Like Delphi, Oxygene is an ObjectPascal based language but unlike Delphi instead of creating a portable runtime (FireMonkey) which all Delphi apps have to target if they wish to deploy to mobile devices or Mac, Oxygene compilers inhabit the natural world of each platform.
Oxygene for Java works directly with Java packages and emits Java byte code.
Oxygene for Cocoa works directly with Cocoa and emits LLVM code.
Oxygene for .NET ... well, you get the idea.
Using Oxygene means that you are working with the platform tools as the platform creators intended, but are not confined to using the language that those same creators used (Java / Objective-C) but avoiding all of the limitations and pitfalls that a lowest common denominator / one size fits all approach suffers from.
Worth bearing in mind is that Delphi for Android / iOS does not offer universal support for either Android or iOS.
For Android you can only target 2.3.3+ or later Android OS because they rely on the "NativeActivity" class introduced with that version of Android, to bootstrap the FireMonkey runtime. Even if you have a modern JellyBean device you could be out of luck as the runtime demands of FireMonkey mean that NEON support is mandatory. Whilst perhaps less of a problem in the future, it currently rules out Tegra2 chipset devices for example - Samsung Galaxy Tab 10.1, ASUS TF101 etc etc.
For iOS the embarrassing performance of FireMonkey on older iOS hardware has resulted in Embarcadero now mandating iOS 6 as the minimum for FireMonkey apps, ruling out 1st gen iPads for example. iOS 5.1 may only account for 6% of active iOS devices but that's still 24 MILLION+.
But more importantly than potential users unable to use your kit, if - like me - the spare gear you have knocking around to use as a development test rig happens to be either or both of these sorts of devices (in my case a TF101 and an iPad#1), then you will need to add the cost of some hardware to the already eye watering cost of Delphi.
Oxygene on the other hand - like the native tool chains - support anything that the platform vendors support.
It's a more sophisticated approach and cheaper into the bargain ($699 initial, $499 annual subscription thereafter. Unlike Embarcadero, you aren't required to pay your first year of subscription renewal up front).

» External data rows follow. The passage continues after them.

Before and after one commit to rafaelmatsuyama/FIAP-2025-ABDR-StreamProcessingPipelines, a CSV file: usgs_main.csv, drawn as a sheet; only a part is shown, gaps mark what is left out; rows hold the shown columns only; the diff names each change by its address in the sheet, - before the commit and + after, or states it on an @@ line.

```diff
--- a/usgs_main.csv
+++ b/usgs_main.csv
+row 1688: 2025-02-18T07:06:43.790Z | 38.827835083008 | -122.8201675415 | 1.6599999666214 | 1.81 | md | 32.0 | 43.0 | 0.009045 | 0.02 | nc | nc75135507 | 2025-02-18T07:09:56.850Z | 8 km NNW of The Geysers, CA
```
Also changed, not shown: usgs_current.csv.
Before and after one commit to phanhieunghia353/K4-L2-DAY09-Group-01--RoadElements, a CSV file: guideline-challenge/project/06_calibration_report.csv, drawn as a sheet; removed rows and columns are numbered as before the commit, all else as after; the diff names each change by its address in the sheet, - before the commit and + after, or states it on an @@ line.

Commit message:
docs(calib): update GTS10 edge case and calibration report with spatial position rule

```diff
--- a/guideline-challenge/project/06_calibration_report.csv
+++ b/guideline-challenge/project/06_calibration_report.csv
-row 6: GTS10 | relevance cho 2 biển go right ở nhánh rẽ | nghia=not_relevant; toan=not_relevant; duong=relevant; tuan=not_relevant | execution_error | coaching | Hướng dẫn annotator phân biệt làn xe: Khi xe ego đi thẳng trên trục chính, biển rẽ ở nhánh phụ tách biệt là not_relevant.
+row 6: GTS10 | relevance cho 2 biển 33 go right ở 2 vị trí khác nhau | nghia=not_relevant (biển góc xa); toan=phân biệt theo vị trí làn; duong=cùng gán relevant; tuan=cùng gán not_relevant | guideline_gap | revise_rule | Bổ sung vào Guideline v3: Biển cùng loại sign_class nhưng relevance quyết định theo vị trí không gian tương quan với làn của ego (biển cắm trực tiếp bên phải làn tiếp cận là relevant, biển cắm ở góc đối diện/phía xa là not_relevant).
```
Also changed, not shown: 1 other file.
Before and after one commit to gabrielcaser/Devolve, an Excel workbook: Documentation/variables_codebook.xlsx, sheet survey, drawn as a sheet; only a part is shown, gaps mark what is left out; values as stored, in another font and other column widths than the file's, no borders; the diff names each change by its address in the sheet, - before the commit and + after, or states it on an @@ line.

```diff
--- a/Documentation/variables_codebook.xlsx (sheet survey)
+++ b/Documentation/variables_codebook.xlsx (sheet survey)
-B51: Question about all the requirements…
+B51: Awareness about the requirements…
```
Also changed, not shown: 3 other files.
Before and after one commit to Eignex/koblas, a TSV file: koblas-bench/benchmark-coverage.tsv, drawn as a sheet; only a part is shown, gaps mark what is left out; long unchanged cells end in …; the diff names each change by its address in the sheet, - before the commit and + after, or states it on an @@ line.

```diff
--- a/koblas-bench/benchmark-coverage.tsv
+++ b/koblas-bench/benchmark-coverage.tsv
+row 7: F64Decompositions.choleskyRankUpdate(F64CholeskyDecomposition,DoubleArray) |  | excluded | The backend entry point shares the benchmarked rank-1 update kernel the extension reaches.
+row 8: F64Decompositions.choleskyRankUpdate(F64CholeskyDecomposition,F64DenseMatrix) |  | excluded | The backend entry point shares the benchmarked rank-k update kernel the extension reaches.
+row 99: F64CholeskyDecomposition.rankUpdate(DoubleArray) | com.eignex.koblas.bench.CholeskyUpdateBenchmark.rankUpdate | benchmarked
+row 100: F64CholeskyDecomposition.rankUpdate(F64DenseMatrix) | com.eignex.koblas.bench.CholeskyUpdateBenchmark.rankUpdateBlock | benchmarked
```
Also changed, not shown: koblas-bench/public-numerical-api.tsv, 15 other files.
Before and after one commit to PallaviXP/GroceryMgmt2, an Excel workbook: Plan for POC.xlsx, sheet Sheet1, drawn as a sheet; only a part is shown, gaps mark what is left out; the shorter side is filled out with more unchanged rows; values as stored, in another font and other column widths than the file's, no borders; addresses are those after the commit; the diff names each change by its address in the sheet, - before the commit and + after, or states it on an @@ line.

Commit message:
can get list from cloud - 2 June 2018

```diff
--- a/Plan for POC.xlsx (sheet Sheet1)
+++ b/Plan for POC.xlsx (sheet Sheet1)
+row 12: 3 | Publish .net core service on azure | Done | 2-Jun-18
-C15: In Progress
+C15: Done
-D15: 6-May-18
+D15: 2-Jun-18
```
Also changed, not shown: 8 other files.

Delphi Pro XE5: $1,000 + $500 for mobile support + first year support and maintenance = $2,000+